WHAT THIS TASK INVOLVES:
Would you restate every entry that follows, word for word, and leave out the pictures?

DATASET EXTRACT:
########
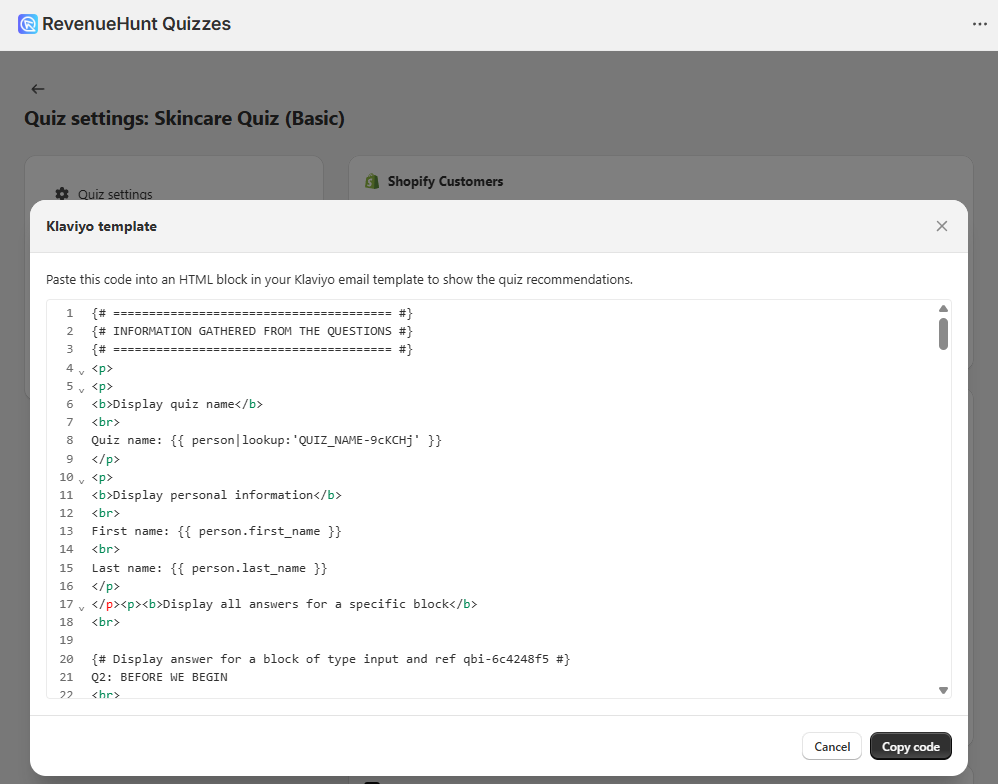
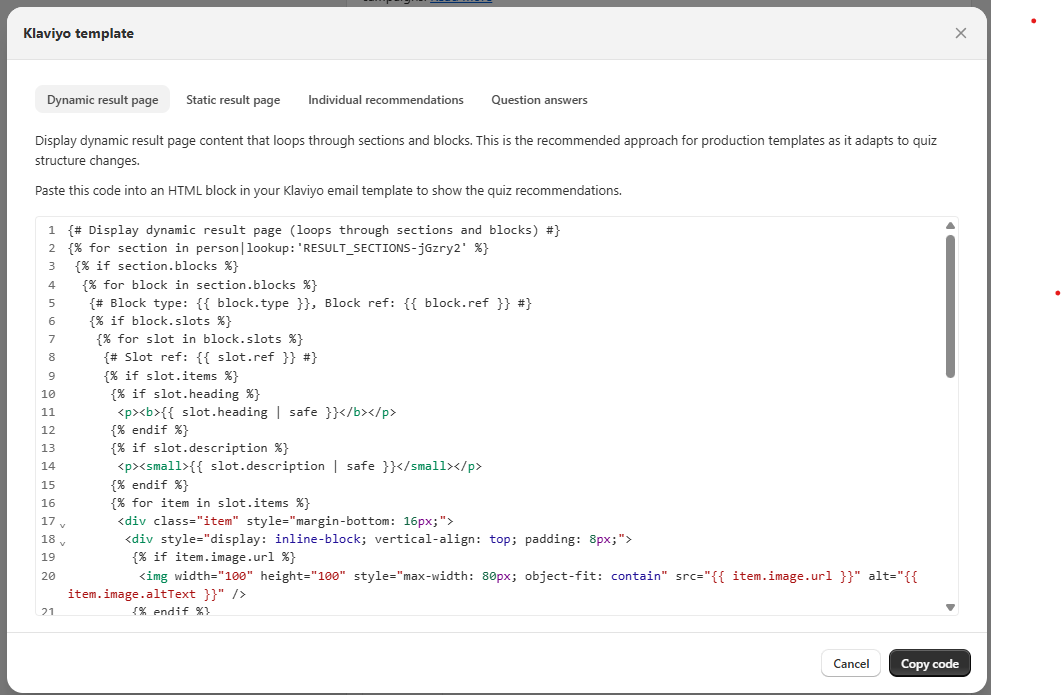
docs: update Klaviyo lead sending guide with enhanced content descriptions and add image for email template reference

diff --git a/docs/tutorials/follow-up-emails-klaviyo.md b/docs/tutorials/follow-up-emails-klaviyo.md
@@ -647,12 +647,16 @@ icon: material/numeric-6
         
         !!! info "Klaviyo Template"
 
+            ![how to send leads to klaviyo email tempalte download1](/images/how_to_shopifyv2_klaviyo_shopify_v2_copy_template.png)
+
             The code contains several ready-to-use code snippets that allow you to display: 
 
-            - Quiz question answers (section `{# REFERENCE: INFORMATION GATHERED FROM THE QUESTIONS #}`)
-            - Recommended products (section `{# REFERENCE: INDIVIDUAL ITEM RECOMMENDATIONS BY SLOT #}`)
-            - A Static Results Page content that contains all the elements of your results page and adds content upon each quiz retake (section `{# REFERENCE: INDIVIDUAL ITEM RECOMMENDATIONS BY SLOT #}`)
-            - A Dynamic Results Page content that contains all the elements of your results page and replaces content upon each quiz retake (section `{# RECOMMENDED: DYNAMIC RESULT PAGE CONTENT (LOOPS THROUGH RESULT_SECTIONS-jGzry2) #}`) **👈 this section is the recommended one to use**
+            - **Dynamic Results Page**: Display dynamic result page content that loops through sections and blocks. A Dynamic Results Page content that contains all the elements of your results page and replaces content upon each quiz retake. This is the recommended approach for production templates as it adapts to quiz structure changes.
+            - **Static Results Page**: Display the complete result page content using static lookups. Static Results Page content that contains all the elements of your results page and adds content upon each quiz retake. Use this approach for understanding the data structure and for simple implementations.
+            - **Individual recommendations**: Display individual product recommendations by slot. Use this to show specific recommended items with their details like title, description, price, and images.
+            - **Question answers**: Display quiz information and individual question answers. Use this to show personal data and specific responses from quiz questions.
+        
+
 
     8. Paste the code in the `HTML` block in Klaviyo email.
     9. Next, `Preview` the email as one of your segment subscribers to check what information is displayed.

diff --git a/docs/how-to-guides/send-leads-to-klaviyo.md b/docs/how-to-guides/send-leads-to-klaviyo.md
@@ -303,10 +303,10 @@ Below you’ll find some basic instructions that can be forwarded to a developer
 
                 The code contains several ready-to-use code snippets that allow you to display: 
 
-                - Quiz question answers (section `{# REFERENCE: INFORMATION GATHERED FROM THE QUESTIONS #}`)
-                - Recommended products (section `{# REFERENCE: INDIVIDUAL ITEM RECOMMENDATIONS BY SLOT #}`)
-                - A Static Results Page content that contains all the elements of your results page and adds content upon each quiz retake (section `{# REFERENCE: INDIVIDUAL ITEM RECOMMENDATIONS BY SLOT #}`)
-                - A Dynamic Results Page content that contains all the elements of your results page and replaces content upon each quiz retake (section `{# RECOMMENDED: DYNAMIC RESULT PAGE CONTENT (LOOPS THROUGH RESULT_SECTIONS-jGzry2) #}`) **👈 this section is the recommended one to use**
+                - **Dynamic Results Page**: Display dynamic result page content that loops through sections and blocks. A Dynamic Results Page content that contains all the elements of your results page and replaces content upon each quiz retake. This is the recommended approach for production templates as it adapts to quiz structure changes.
+                - **Static Results Page**: Display the complete result page content using static lookups. Static Results Page content that contains all the elements of your results page and adds content upon each quiz retake. Use this approach for understanding the data structure and for simple implementations.
+                - **Individual recommendations**: Display individual product recommendations by slot. Use this to show specific recommended items with their details like title, description, price, and images.
+                - **Question answers**: Display quiz information and individual question answers. Use this to show personal data and specific responses from quiz questions.
 
         8. Paste the code in the `HTML` block in Klaviyo email.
########
PROBLEM SOLUTION:
docs: update Klaviyo lead sending guide with enhanced content descriptions and add image for email template reference

diff --git a/docs/tutorials/follow-up-emails-klaviyo.md b/docs/tutorials/follow-up-emails-klaviyo.md
@@ -647,12 +647,16 @@ icon: material/numeric-6
         
         !!! info "Klaviyo Template"
 
+            ![how to send leads to klaviyo email tempalte download1](/images/how_to_shopifyv2_klaviyo_shopify_v2_copy_template.png)
+
             The code contains several ready-to-use code snippets that allow you to display: 
 
-            - Quiz question answers (section `{# REFERENCE: INFORMATION GATHERED FROM THE QUESTIONS #}`)
-            - Recommended products (section `{# REFERENCE: INDIVIDUAL ITEM RECOMMENDATIONS BY SLOT #}`)
-            - A Static Results Page content that contains all the elements of your results page and adds content upon each quiz retake (section `{# REFERENCE: INDIVIDUAL ITEM RECOMMENDATIONS BY SLOT #}`)
-            - A Dynamic Results Page content that contains all the elements of your results page and replaces content upon each quiz retake (section `{# RECOMMENDED: DYNAMIC RESULT PAGE CONTENT (LOOPS THROUGH RESULT_SECTIONS-jGzry2) #}`) **👈 this section is the recommended one to use**
+            - **Dynamic Results Page**: Display dynamic result page content that loops through sections and blocks. A Dynamic Results Page content that contains all the elements of your results page and replaces content upon each quiz retake. This is the recommended approach for production templates as it adapts to quiz structure changes.
+            - **Static Results Page**: Display the complete result page content using static lookups. Static Results Page content that contains all the elements of your results page and adds content upon each quiz retake. Use this approach for understanding the data structure and for simple implementations.
+            - **Individual recommendations**: Display individual product recommendations by slot. Use this to show specific recommended items with their details like title, description, price, and images.
+            - **Question answers**: Display quiz information and individual question answers. Use this to show personal data and specific responses from quiz questions.
+        
+
 
     8. Paste the code in the `HTML` block in Klaviyo email.
     9. Next, `Preview` the email as one of your segment subscribers to check what information is displayed.

diff --git a/docs/how-to-guides/send-leads-to-klaviyo.md b/docs/how-to-guides/send-leads-to-klaviyo.md
@@ -303,10 +303,10 @@ Below you’ll find some basic instructions that can be forwarded to a developer
 
                 The code contains several ready-to-use code snippets that allow you to display: 
 
-                - Quiz question answers (section `{# REFERENCE: INFORMATION GATHERED FROM THE QUESTIONS #}`)
-                - Recommended products (section `{# REFERENCE: INDIVIDUAL ITEM RECOMMENDATIONS BY SLOT #}`)
-                - A Static Results Page content that contains all the elements of your results page and adds content upon each quiz retake (section `{# REFERENCE: INDIVIDUAL ITEM RECOMMENDATIONS BY SLOT #}`)
-                - A Dynamic Results Page content that contains all the elements of your results page and replaces content upon each quiz retake (section `{# RECOMMENDED: DYNAMIC RESULT PAGE CONTENT (LOOPS THROUGH RESULT_SECTIONS-jGzry2) #}`) **👈 this section is the recommended one to use**
+                - **Dynamic Results Page**: Display dynamic result page content that loops through sections and blocks. A Dynamic Results Page content that contains all the elements of your results page and replaces content upon each quiz retake. This is the recommended approach for production templates as it adapts to quiz structure changes.
+                - **Static Results Page**: Display the complete result page content using static lookups. Static Results Page content that contains all the elements of your results page and adds content upon each quiz retake. Use this approach for understanding the data structure and for simple implementations.
+                - **Individual recommendations**: Display individual product recommendations by slot. Use this to show specific recommended items with their details like title, description, price, and images.
+                - **Question answers**: Display quiz information and individual question answers. Use this to show personal data and specific responses from quiz questions.
 
         8. Paste the code in the `HTML` block in Klaviyo email.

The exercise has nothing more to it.